After all the work a designer pours into creating the perfect logo and decals for a product, the next step is to visualize everything in the real world. But that’s easier said than done. Mocking up a label on a 3D surface, like a mug, t-shirt, billboard, or bottle, has always been an arduous process that requires 3D content-creation experience and lots of time.
That’s why Adobe Researchers, in collaboration with the Illustrator team, invented the new Mockup feature in Illustrator. Mockup uses AI to automatically understand the 3D shape of a 2D image, and with just a couple of clicks it can wrap a label or logo around the shape’s curves and edges. Designers can easily move their decals anywhere on and around the object to achieve just the right placement.
“Mockup is such an exciting example of the power of modern machine learning,” says Nathan Carr, one of the Research Scientists who helped create the new feature. “The ability of our trained network to accurately predict the shape of the world from a single photograph can feel like magic.”
The public first glimpsed Mockup during a Sneak at Adobe MAX in 2022—back when the technology was called Project Vector Edge. It’s now available as a beta feature in Adobe Illustrator.
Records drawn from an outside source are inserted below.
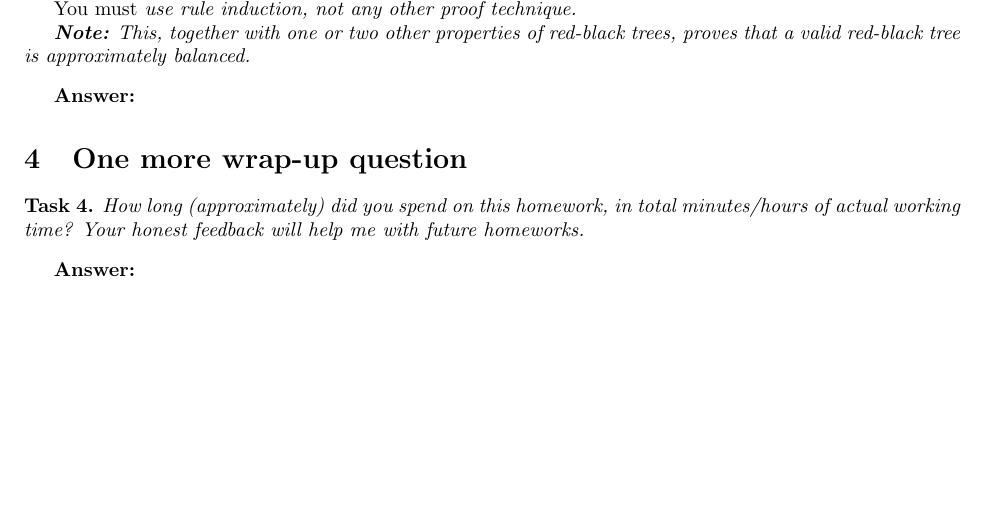
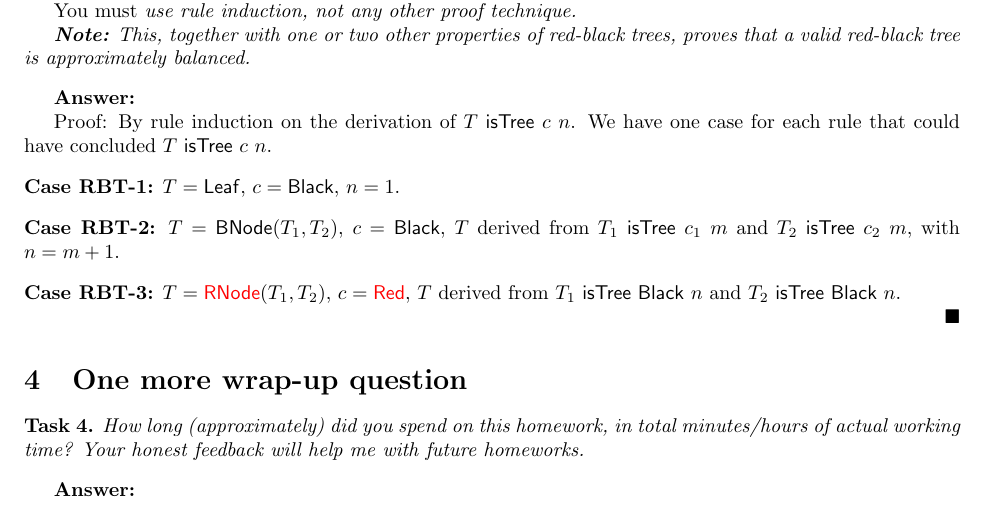
Before and after one commit to LuisMend12/Fall2026, a LaTeX problem sheet (cse5095-types-and-programming-languages/hw/hw1/hw1-template/hw1.tex): part of page 2 of 2, cut so that both start at the same text. Compiled offline with pdfLaTeX.

Commit message:
added new files

```diff
--- a/cse5095-types-and-programming-languages/hw/hw1/hw1-template/hw1.tex
+++ b/cse5095-types-and-programming-languages/hw/hw1/hw1-template/hw1.tex
@@ -1,6 +1,6 @@
 \documentclass{article}
 \usepackage[left=1in,right=1in,top=1in,bottom=1in]{geometry}
-\usepackage{amsmath, amsthm, verbatim, enumerate, xcolor, mathpartir}
+\usepackage{amsmath, amssymb, amsthm, verbatim, enumerate, xcolor, mathpartir}
 
 \input{macros}
 
@@ -121,6 +121,39 @@ examples of how to typeset these.
 \end{task}
 
 \textbf{Answer:}
+
+Proof: By rule induction on the derivation of $\tree \istree{\colr}{n}$.
+We have one case for each rule that could have concluded
+$\tree \istree{\colr}{n}$.
+
+\vspace{0.3cm}
+\noindent\textbf{Case RBT-1:} $\tree = \leaf$, $\colr = \bc$, $n = 1$.
+
+% [FILL IN: what is Nodes(Leaf)? does it satisfy Nodes(T) >= 2^(n-1)
+%  when n=1? this case has no premises/IH to use.]
+
+\vspace{0.3cm}
+\noindent\textbf{Case RBT-2:} $\tree = \bnode{\tree_1}{\tree_2}$, $\colr = \bc$,
+$\tree$ derived from $\tree_1 \istree{\colr_1}{m}$ and
+$\tree_2 \istree{\colr_2}{m}$, with $n = m+1$.
+
+% [FILL IN: state the induction hypothesis for T1 and T2 (careful: IH as
+%  stated only applies when m >= 1 -- what happens if m = 0? is the bound
+%  still true in that case?).
+%  Then use Nodes(BNode(T1,T2)) = 1 + Nodes(T1) + Nodes(T2) and the IH
+%  to show Nodes(T) >= 2^(n-1) = 2^m.]
+
+\vspace{0.3cm}
+\noindent\textbf{Case RBT-3:} $\tree = \rnode{\tree_1}{\tree_2}$, $\colr = \rc$,
+$\tree$ derived from $\tree_1 \istree{\bc}{n}$ and
+$\tree_2 \istree{\bc}{n}$.
+
+% [FILL IN: state the IH for T1 and T2 (same n as the conclusion here,
+%  unlike RBT-2). Use Nodes(RNode(T1,T2)) = 1 + Nodes(T1) + Nodes(T2)
+%  and the IH to show Nodes(T) >= 2^(n-1).]
+
+\hfill$\blacksquare$
+
 \section{One more wrap-up question}
 
 \begin{task}
```
Also changed, not shown: cse5095-types-and-programming-languages/hw/hw1/hw1-template/hw1.pdf, 1 other file.
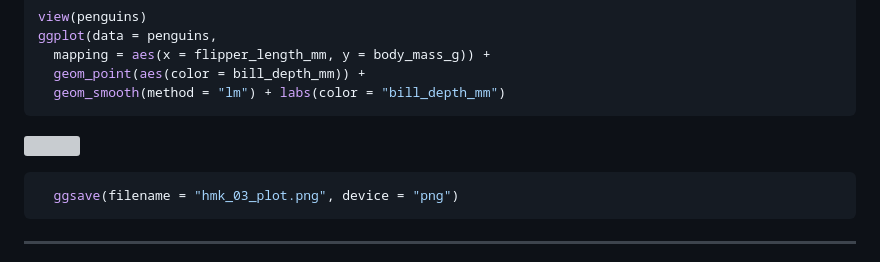
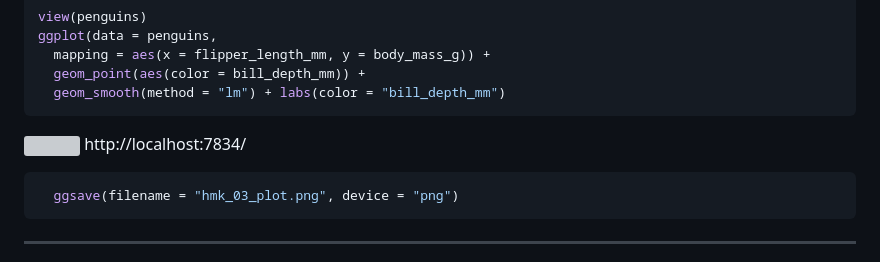
Before and after one commit to KathleenCoffman/MICR575_repository, a Markdown page: HMWK_03.md, the part around the change. Rendered like a GitHub page; grey boxes are pictures that could not be loaded.

````diff
--- a/HMWK_03.md
+++ b/HMWK_03.md
@@ -206,7 +206,7 @@ ggplot(data = penguins,
 
 
 ![](HMWK_03_files/figure-commonmark/unnamed-chunk-12-1.png)
-
+http://localhost:7834/
 ``` r
   ggsave(filename = "hmk_03_plot.png", device = "png")
 ```
````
Mocking up product design—before and after Mockup
Before the Mockup feature, designers had two primary—and cumbersome—options for visualizing 2D designs in a 3D world. They could find or create a 3D model of their target object (a t-shirt, bottle, tube, etc.), export their design into raster format, and then map the image onto their 3D model with a separate tool. Another option was to use 2D warping tools in Illustrator to painstakingly mimic the look of a design on a curved surface—a slow process that has to be re-done with every small change to the object, decal, or camera position.
Mockup, on the other hand, automatically infers the 3D qualities of an input image (that t-shirt, bottle, tube, etc.), and then preserves the quality of a decal as users place it on the 3D surface. Repositioning is simple, and users don’t need to learn any additional tools or techniques—they can drag, rotate, and scale, all within Illustrator.
“Visualizing design on a 3D surface has always been hard work, but it’s also extremely important for designers—it’s a necessary step for validating designs and showcasing them to clients,” says Siddhartha Chaudhuri, Senior Research Scientist at Adobe Research and Mockup contributor. “So, the goal with Mockup was to take the pain out of this important part of the design process.” Beta users for Mockup have already shared glowing feedback with the product team and on social media. “The positive response indicates just how important the Mockup solution is for design workflows,” adds Chaudhuri.
Developing the technology behind Mockup
Before they helped create Mockup, members of Adobe Research had already collaborated with the Illustrator tech transfer team to develop one of the key elements of the tool, the vector decals feature that ensures that a 3D preview works well, regardless of its resolution.
While that work was happening, the Adobe Research team was also developing and training a neural network that could predict depth values from images, making it possible to automatically create 3D maps of 2D color images. Adobe Researchers worked with the Illustrator product team to fine-tune this technology for Mockup’s scenarios.
With the ability to get a 3D map from any color image, the challenge remained how to place these decals onto the 3D mapped images. For this, researchers turned to state-of-the art algorithms in meshing and geometry processing to complete the final piece of the puzzle.
“Working with the Illustrator product team is always fantastic,” says Chaudhuri. “They have such a strong sense of user needs and they’re extremely hands-on, so we’re able to go rapidly from ideas to execution,” he adds.
In the development process, the team hit a few challenges along the road. “As with any AI inference algorithm there are failure cases,” says Carr. “This happened when we were working on decaling objects like coffee mugs. Humans recognize that mugs are perfectly round, but our algorithm predicted squished oval shapes, and this resulted in less appealing, flattened decals To overcome these issues we needed to build a larger training set specifically targeted at the classes of objects we anticipate our customers wanting to decal.” With the first batch of hurdles behind them, Carr’s excited about what comes next. “Making this algorithm robust enough across a wide range of content was a marvel. The goal to perfectly decal any photograph still leaves many open challenges including the ability to match lighting and operate on highly complex shapes.”
Mockup was developed with contributions from many members of the Adobe Research team, including Jianming Zhang, Kevin Blackburn-Matzen, Matheus Gadelha, Nathan Carr, Oliver Wang, Pierre Gueth, Qingnan Zhou, Siddhartha Chaudhuri, Simon Niklaus, and Yannick Hold-Geoffroy.
Wondering what else is happening inside Adobe Research? Check out our latest news here.